IBR is not an option because I’m not sure if I want to do PI for 10 years and I don’t want to get locked into having my total debt increase each years since my payments wouldn’t even be covering my interest. Furthermore, LRAP at my school is a better plan than IBR, so even if I go PI, I would be better off just utilizing LRAP (but it doesn’t cover the clerkship year). (But if I start IBR PI and switch tracks after the first year, I don’t think the school is going to cover that additional increase in total debt since my payments wouldn’t cover the interest the first year and that debt would be put into the principal).
And I’m definitely not okay with the idea of repaying my student loans in my 50s with the 25 year plan. I just want to be debt free as soon as possible. It’s a burden that I would rather not have. Who even knows, I may not even like being a lawyer. The idea of repaying my loans for what seems like the rest of my life right now just doesn’t sound like a good plan to me right now.
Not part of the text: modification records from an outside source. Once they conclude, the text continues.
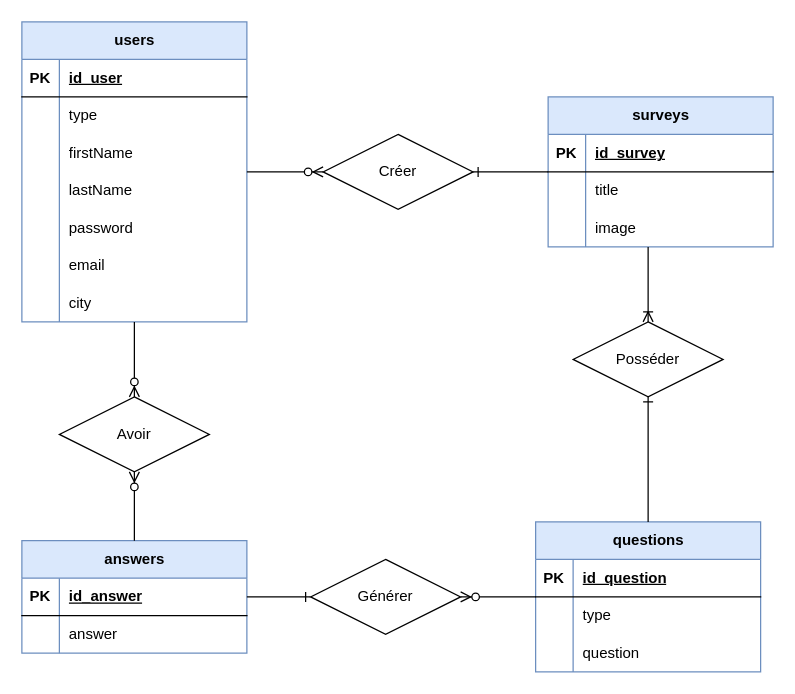
This is doc/MCD-Lombardo-TPI.drawio from Robi2004/survey, a draw.io file, before an edit. Source tidied: cells renumbered, new cells numbered last; positions are measured from the earlier drawing's top-left corner, leaving out a move shared by most shapes. Both pictures are drawn from the tidied source at 125%, with x=0, y=0 at pixel (21, 21).
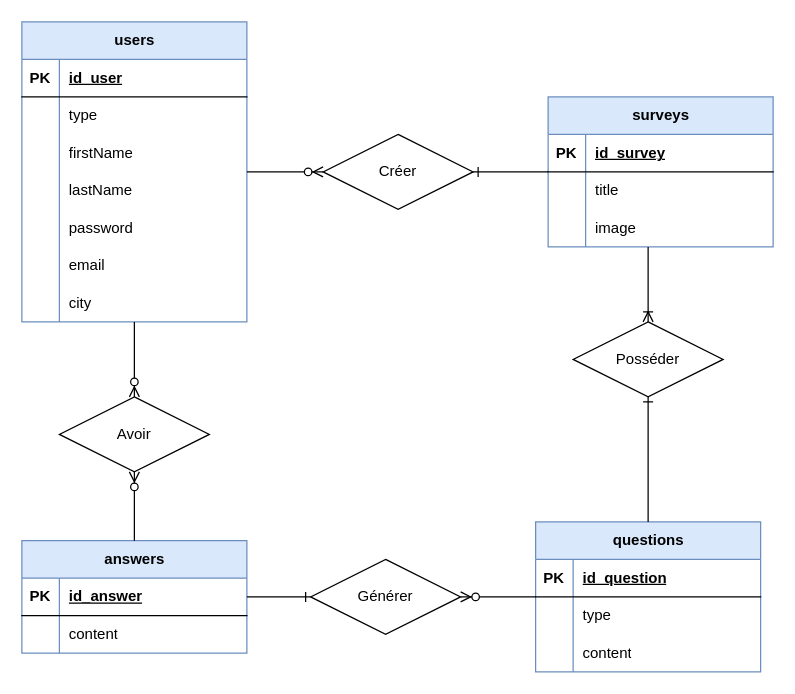
After the change.

Unchanged cells that the change refers to:
```xml
<mxCell id="40" style="shape=tableRow;horizontal=0;startSize=0;swimlaneHead=0;swimlaneBody=0;fillColor=none;top=0;left=0;right=0;bottom=0;" parent="36" vertex="1">
  <mxGeometry y="60" width="180" height="30" as="geometry" />
</mxCell>
<mxCell id="54" style="shape=tableRow;horizontal=0;startSize=0;swimlaneHead=0;swimlaneBody=0;fillColor=none;top=0;left=0;right=0;bottom=0;" parent="47" vertex="1">
  <mxGeometry y="90" width="180" height="30" as="geometry" />
</mxCell>
```

Change to the diagram source:
```diff
@@
-    <mxCell id="42" value="answer" style="shape=partialRectangle;fillColor=none;top=0;left=0;bottom=0;right=0;align=left;spacingLeft=6;overflow=hidden;whiteSpace=wrap;html=1;" parent="40" vertex="1">
+    <mxCell id="42" value="content" style="shape=partialRectangle;fillColor=none;top=0;left=0;bottom=0;right=0;align=left;spacingLeft=6;overflow=hidden;whiteSpace=wrap;html=1;" parent="40" vertex="1">
       <mxGeometry x="30" width="150" height="30" as="geometry" />
     </mxCell>
@@
-    <mxCell id="56" value="question" style="shape=partialRectangle;fillColor=none;top=0;left=0;bottom=0;right=0;align=left;spacingLeft=6;overflow=hidden;whiteSpace=wrap;html=1;" parent="54" vertex="1">
+    <mxCell id="56" value="content" style="shape=partialRectangle;fillColor=none;top=0;left=0;bottom=0;right=0;align=left;spacingLeft=6;overflow=hidden;whiteSpace=wrap;html=1;" parent="54" vertex="1">
       <mxGeometry x="30" width="150" height="30" as="geometry" />
     </mxCell>
```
AreJay711 wrote:I didn't read the whole thread but you cannot live as a lawyer in DC with 15K. Move that shit to 30 year repayment and put any extra money you have toward the loan.
See my last quote.
bk1 wrote:$60k/year in DC is fine enough for a fresh grad. The problem is that you took out $200,000 in loans and are trying to pay it back in 10 years. This is pretty much the reason why you take a large scholarship over more debt because at most places you have a very small chance of making over $60k.
The problem is that I am in the class of 2011, and the numbers presented from class of 2007 (which were all that were available when I started law school), highly suggested that the most likely outcome was making $160k /year (I think something like 50% of the entire class made it into firms over 500 attorneys), and that the worst case scenario was going to a 50+ attorney law firm (and even those firms in major cities pay between $80-120K /year). There was seriously less than 3% of the class of 2007 that went into firms under 50 attorneys, and presumably at that point it was self selection. Just how bad the legal economy got was seriously unpredictable. I recall reading a WSJ article that said this is the worse slump for recent grad legal hiring in the past 50 years. I mean predicting what was going to happen is like not buying a Honda today because you are afraid that your Honda engine is going to blow up tomorrow (one of the most reliable motors), and that Honda is going to go out of business a few days later. It’s just unforeseeable.
bk1 wrote:You knew how your school's LRAP worked before you started school, it's not like they hid this info from you. It's not their fault that you chose a school with an LRAP that doesn't cover your current job (whatever job that may be).
I thought most school’s LRAP didn’t cover clerkships? I did know this, but I had also thought I would have had a job lined up after graduation where it wouldn’t be an issue (see my last response to you). I didn’t even know what clerking was when I came to law school. Definitely didn’t know that I wanted to do one (to be honest, if things were better I would have just gotten a job at a firm in Chicago or LA and did that a couple year to wipe out my loans and then I would have gone to clerk to use it to help me transition my career into something less lame).
General question for people who said ditch both cars- how do you guys go about grocery shopping? That seems to be the one thing I can see myself needing a car for (seems like it would be burdensome to try and get a lot of groceries from the grocery store to your apartment, unless you have somebody who’s going to go shopping with you who has a car, which I’m not sure yet that I will.
Thanks for all the replies guys.